The challenge of this type of production as we have been taken to school about by Deaf West Theatre, is to at once accommodate three types of audiences: the deaf audience who can read ASL (American Sign Language), the hard of hearing audience who can read the titles and ideally hear and understand the spoken dialogue and, of course, the hearing audience aided by the voices provided when the deaf actors are speaking only with ASL.

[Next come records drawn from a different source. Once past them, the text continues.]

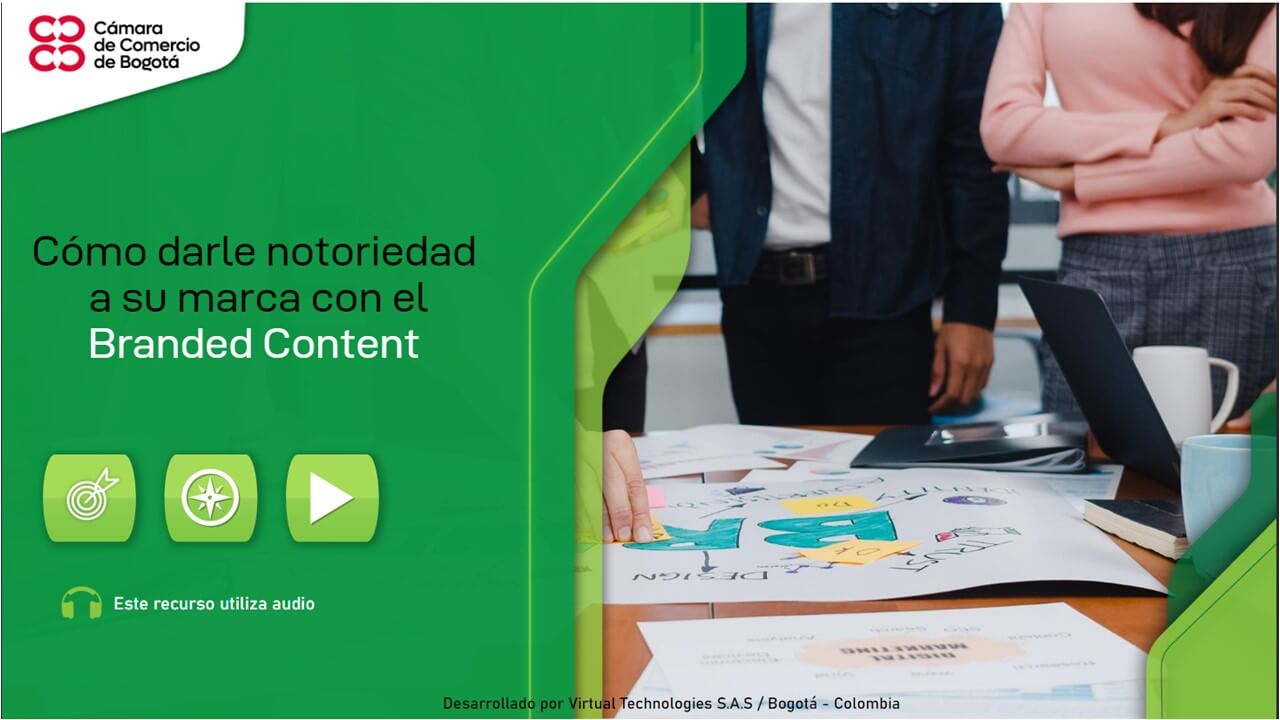
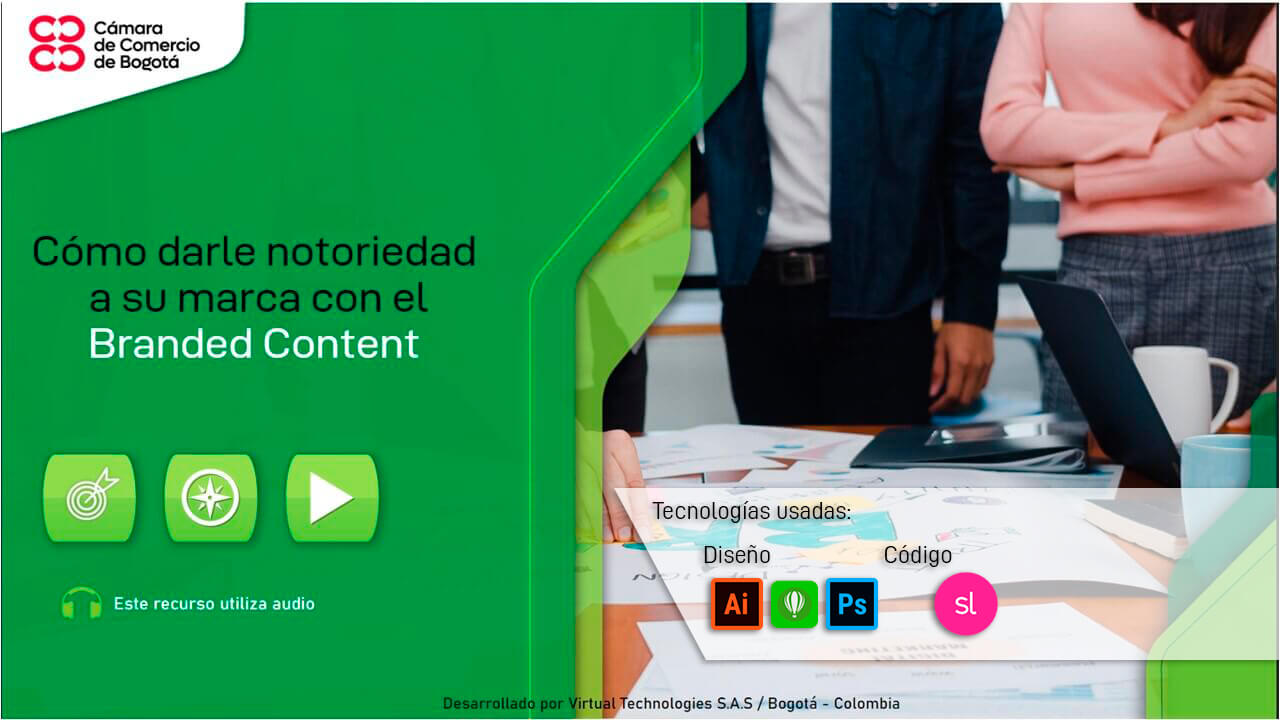
Tecnologias usadas  incorporadas en lajpg de cada curso

diff --git a/index.html b/index.html
@@ -20,7 +20,7 @@
 </head>
 
 <body>
-  <!----------------- menu de navegacion ------------------------->
+  <!----------------- menú de navegación ------------------------->
   <nav class="nav">
     <input type="checkbox" name="hambuguer" id="check">
     <label for="check" class="checkbtn"><ion-icon name="grid-outline" size="large"></ion-icon></label>
@@ -72,7 +72,7 @@
             <div class="fondo__cubo bootstrap"></div>
             <div class="fondo__cubo mySql"></div>
           </div>
-          <h1 class="profecion parrafo saludo" style="font-size: 2em">Hola! Me llamo </h1>
+          <h1 class="profecion parrafo saludo" style="font-size: 2em">Hola! Mi nombre es</h1>
           <h1 class="inicio__nombre ">Carlos Andres Aristizabal Kenguan</h1>
           <h3 class="profecion ">Desarrollador Web Full Stack</h3>
           <div class="inicio__profecion">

Santiago’s projections help with this with the exception of the times when we rely only on the voice actors to interpret the signing characters' dialogue. Often the voice actors are facing upstage or in the dark and for hard of hearing folks, not being able to see the faces of those actors, the challenge of ‘hearing’ and understanding becomes a problem. 
As Sam and Emily fall in love, Emily has the issue of communication with her hardworking and slightly jealous evangelical Christian husband, Doug (Brian Robert Burns).  Doug is a  hearing person having failed his own dream to become an airline pilot after meeting Emily and quickly marrying and having their daughter, Jule (Aurelia Myers). Jule is normal thirteen year old girl filled with teen angst.  Oddly, we don’t see Jule using ASL to communicate with her mother. Frustrated, Emily confronts Doug with his apparent lack of interest in communicating with her in the personal way of signing.

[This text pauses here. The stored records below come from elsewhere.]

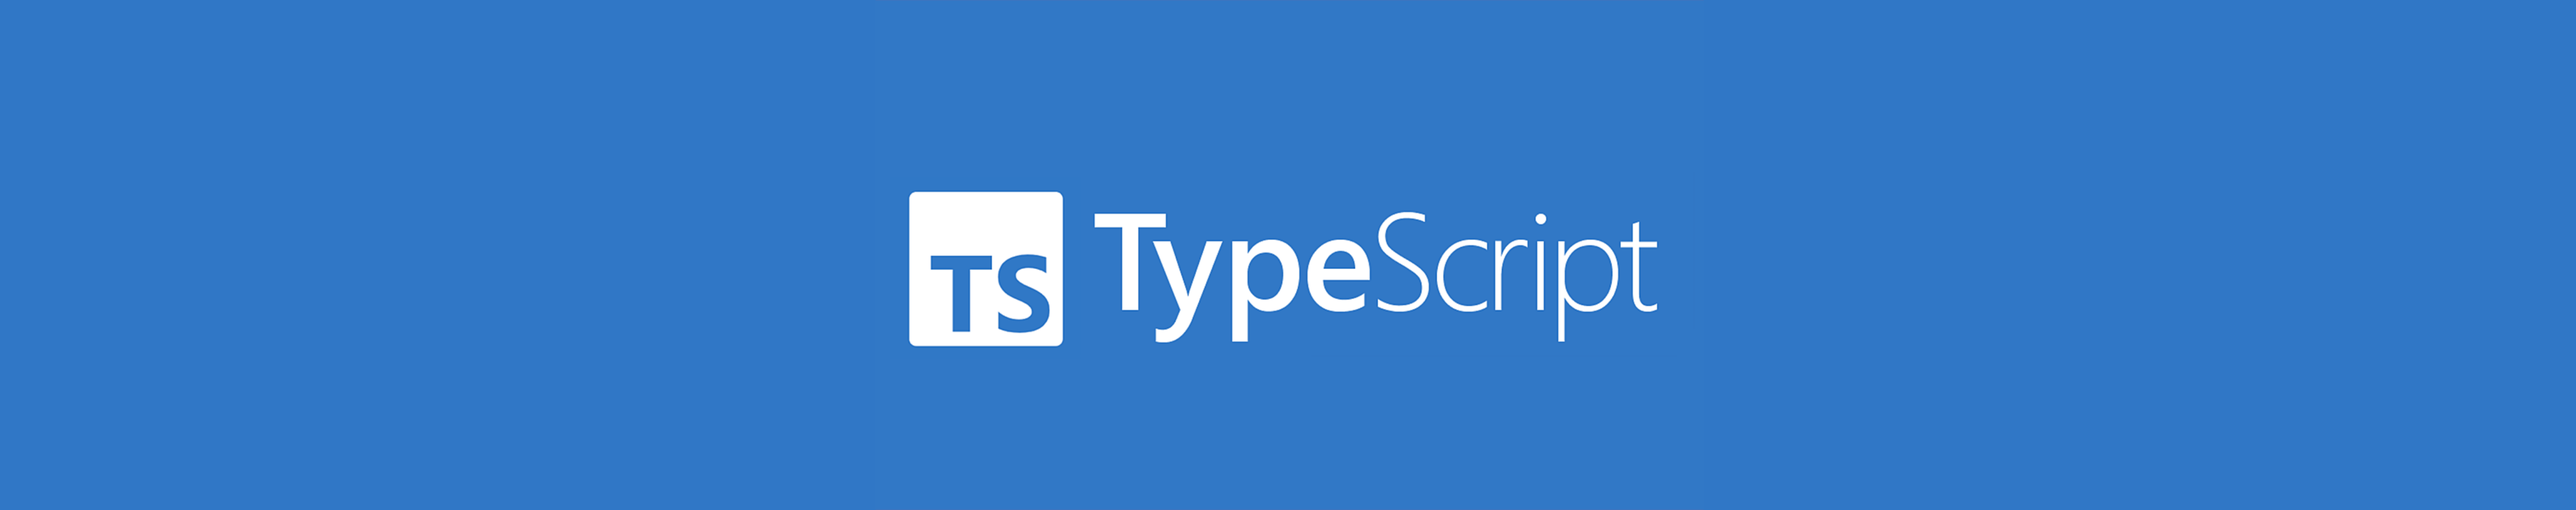
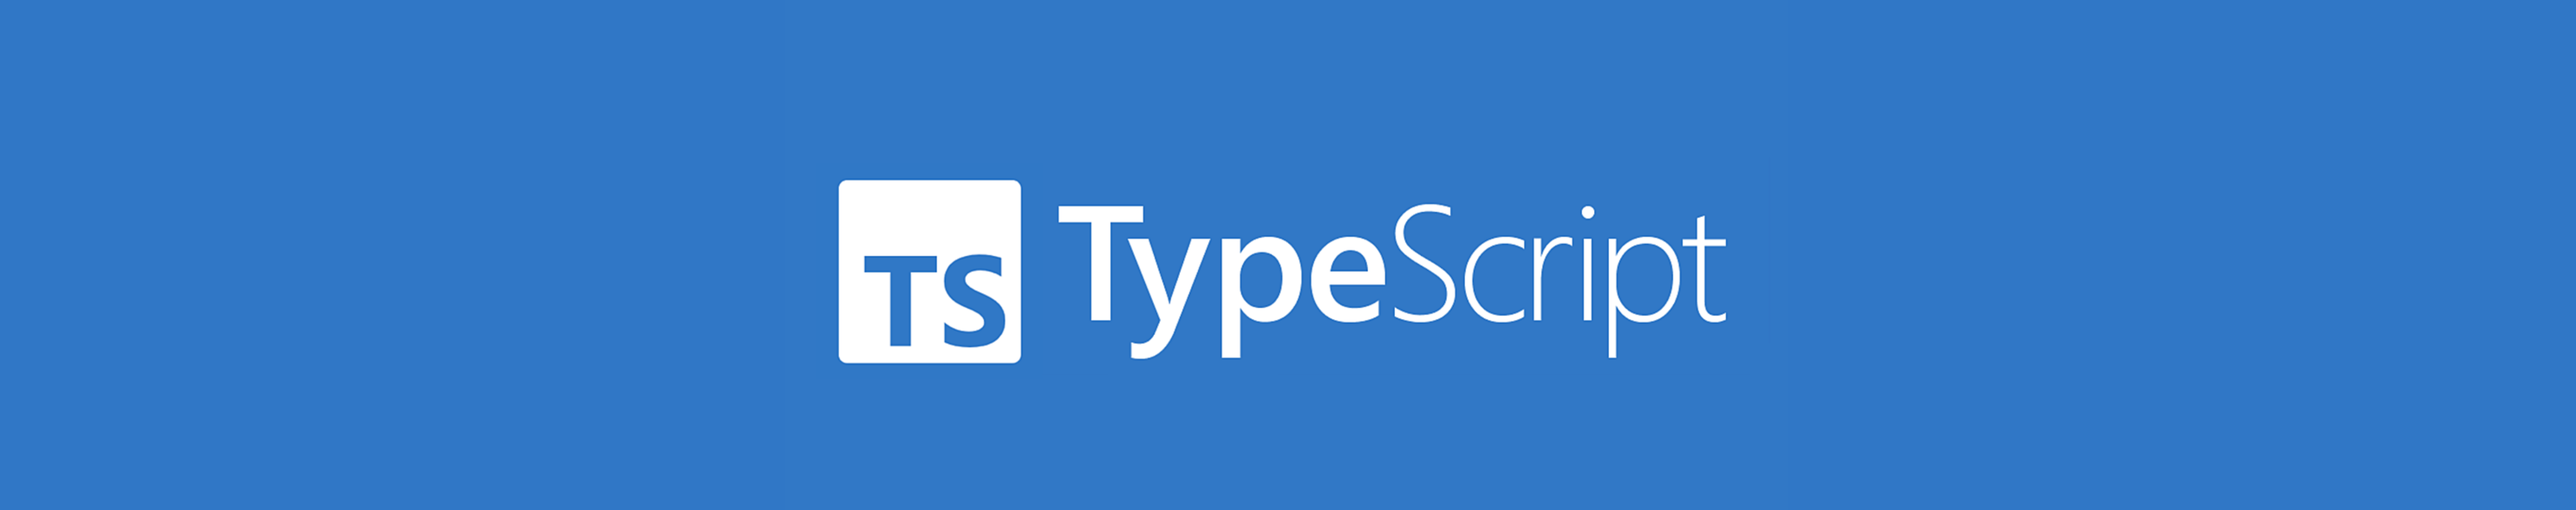
Update README

Changed region(s): [[0.3119, 0.34, 0.6863, 0.7109], [0.5927, 0.4018, 0.6239, 0.4327]]

diff --git a/02-typescript/README.md b/02-typescript/README.md
@@ -1,5 +1,5 @@
 <p align="center">
-  <img src="../assets/typescript2.png">
+  <img src="../assets/typescript.png">
 </p>
 
 # <img src="https://skillicons.dev/icons?i=typescript&theme=dark" width="50"> TypeScript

At her husband, Doug’s instance, Emily will be baptized: becoming a true Christian.  She questions her faith and is criticized by Doug for ‘discussions’ that she’s been having with her pastor/mentor who has been prepping her for her baptismal day.  To complicate matters not only is Emily unsure of her plan to commit her life to Christ, but her teenage daughter, Jule, suffers her own weighty personal issues. Jule has 'met' a boy on line and fallen for him. This brings Jule into her own E-romance that has uncomfortable complications.  Meld male chauvinism, teen angst exacerbated by texting, the “brief encounter” of Sam and Emily and a somewhat superfluous “B” story of young love (Russell and Mya) with supertitles, text messages and American Sign Language and here we have Arrival & Departure.  Virtue and doubt. Honesty and love.  When is acknowledgement of a mature attraction a betrayal? To whom must we each be loyal? 

“And, this above all….? “

Having discovered Stephen Sachs with his beautifully mounted Bakersfield Mist a few years ago, I had high expectations for this important play to discuss hearing issues as well as the ideals of commitment and scruples. What does one do when lightning strikes us directly in the heart? Arrival & Departure does not disappoint. It is a kind and insightful story of love.

I highly recommend this production. If you are in the middle of the hearing issue: hard of hearing: not deaf and do not sign, ask for seats close to the front and middle of the house.

Written and directed by Stephen Sachs
The Fountain Theatre
5060 Fountain Ave.
Los Angeles, CA 90029
Fridays and Saturdays 8PM
SUN 2pm · MON 8pm
Every Monday Night is Pay What You Want
Tickets and Information:
 (323) 663-1525

No comments:

Post a Comment